> Description of the task
Establish how many lines below contain the string "Pages". Respond with that number alone.

> Version comparison data
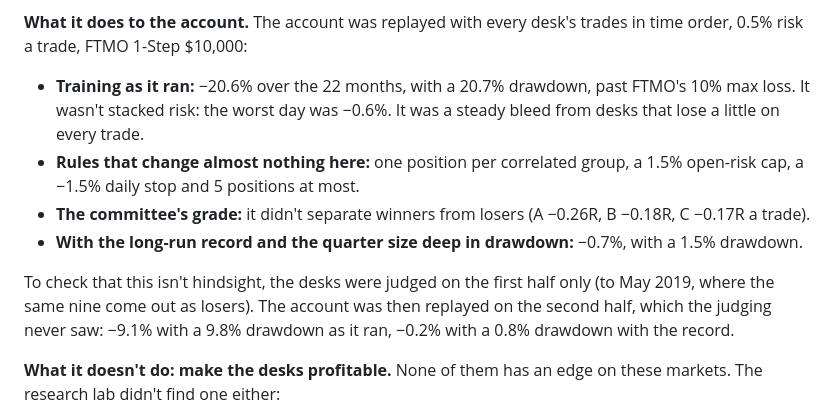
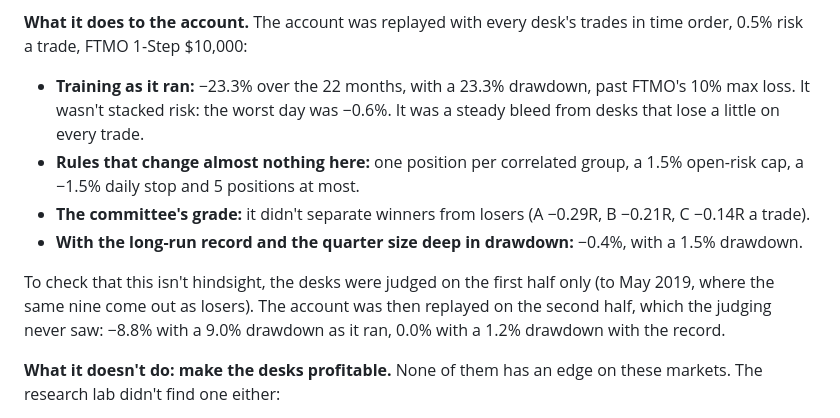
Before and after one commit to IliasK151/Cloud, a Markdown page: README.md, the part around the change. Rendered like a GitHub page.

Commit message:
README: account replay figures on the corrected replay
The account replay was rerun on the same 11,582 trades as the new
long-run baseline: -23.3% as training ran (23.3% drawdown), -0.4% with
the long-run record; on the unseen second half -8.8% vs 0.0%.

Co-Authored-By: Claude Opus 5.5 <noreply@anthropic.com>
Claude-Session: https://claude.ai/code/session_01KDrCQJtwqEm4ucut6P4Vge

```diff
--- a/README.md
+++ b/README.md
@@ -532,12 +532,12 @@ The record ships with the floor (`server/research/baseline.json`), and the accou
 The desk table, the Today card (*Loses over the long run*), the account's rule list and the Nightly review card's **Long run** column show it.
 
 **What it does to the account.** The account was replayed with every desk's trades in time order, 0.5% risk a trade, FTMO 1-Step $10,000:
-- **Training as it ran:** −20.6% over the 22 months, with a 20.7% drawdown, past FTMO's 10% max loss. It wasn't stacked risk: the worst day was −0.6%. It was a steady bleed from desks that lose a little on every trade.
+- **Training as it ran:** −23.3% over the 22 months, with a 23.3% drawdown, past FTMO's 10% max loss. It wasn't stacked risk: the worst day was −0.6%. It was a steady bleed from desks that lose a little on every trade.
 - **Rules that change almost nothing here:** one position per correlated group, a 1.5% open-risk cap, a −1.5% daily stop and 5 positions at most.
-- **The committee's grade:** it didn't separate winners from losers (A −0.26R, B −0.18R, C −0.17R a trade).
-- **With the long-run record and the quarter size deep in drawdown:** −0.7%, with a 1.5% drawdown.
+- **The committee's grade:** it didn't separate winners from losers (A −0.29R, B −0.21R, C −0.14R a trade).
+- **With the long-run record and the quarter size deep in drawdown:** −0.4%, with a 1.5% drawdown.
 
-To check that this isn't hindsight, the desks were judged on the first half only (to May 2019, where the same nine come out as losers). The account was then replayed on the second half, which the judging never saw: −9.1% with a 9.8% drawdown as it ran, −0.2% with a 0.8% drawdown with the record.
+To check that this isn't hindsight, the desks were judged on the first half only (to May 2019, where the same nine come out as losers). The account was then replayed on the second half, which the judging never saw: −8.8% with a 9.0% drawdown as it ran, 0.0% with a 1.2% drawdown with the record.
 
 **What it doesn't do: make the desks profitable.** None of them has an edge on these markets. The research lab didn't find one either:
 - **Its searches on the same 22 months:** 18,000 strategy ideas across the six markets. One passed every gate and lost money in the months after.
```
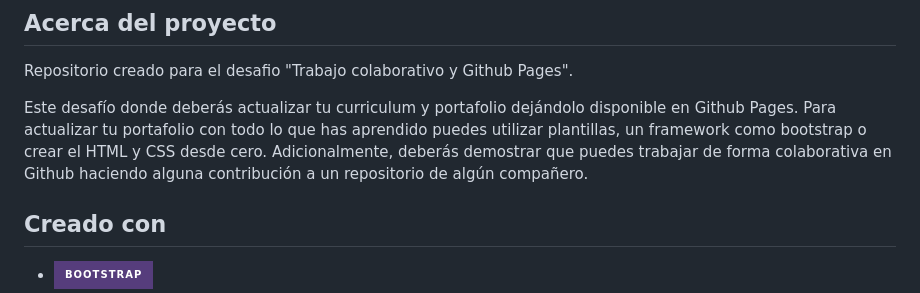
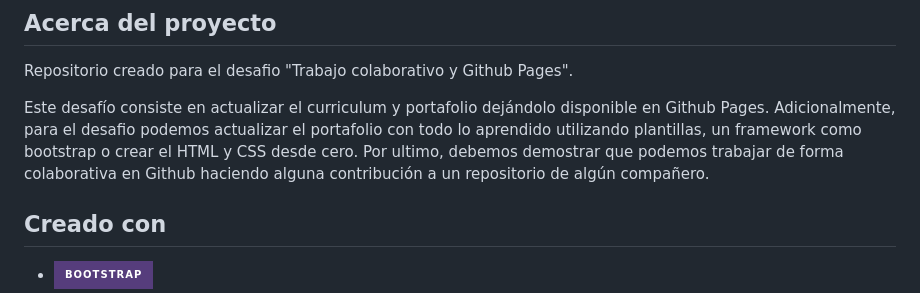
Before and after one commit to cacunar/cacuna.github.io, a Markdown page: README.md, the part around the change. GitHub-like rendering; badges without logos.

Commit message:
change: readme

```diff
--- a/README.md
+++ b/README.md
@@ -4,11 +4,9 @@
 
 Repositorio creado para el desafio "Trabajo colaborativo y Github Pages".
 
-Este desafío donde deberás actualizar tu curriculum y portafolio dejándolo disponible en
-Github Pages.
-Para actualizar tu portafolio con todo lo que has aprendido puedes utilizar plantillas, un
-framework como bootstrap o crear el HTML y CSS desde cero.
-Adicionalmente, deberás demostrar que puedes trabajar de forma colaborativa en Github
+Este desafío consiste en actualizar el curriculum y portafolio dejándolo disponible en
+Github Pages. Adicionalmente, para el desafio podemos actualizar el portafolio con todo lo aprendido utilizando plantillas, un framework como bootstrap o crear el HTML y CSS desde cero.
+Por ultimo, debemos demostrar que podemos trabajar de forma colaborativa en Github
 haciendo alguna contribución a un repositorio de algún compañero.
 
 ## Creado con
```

> Written response
3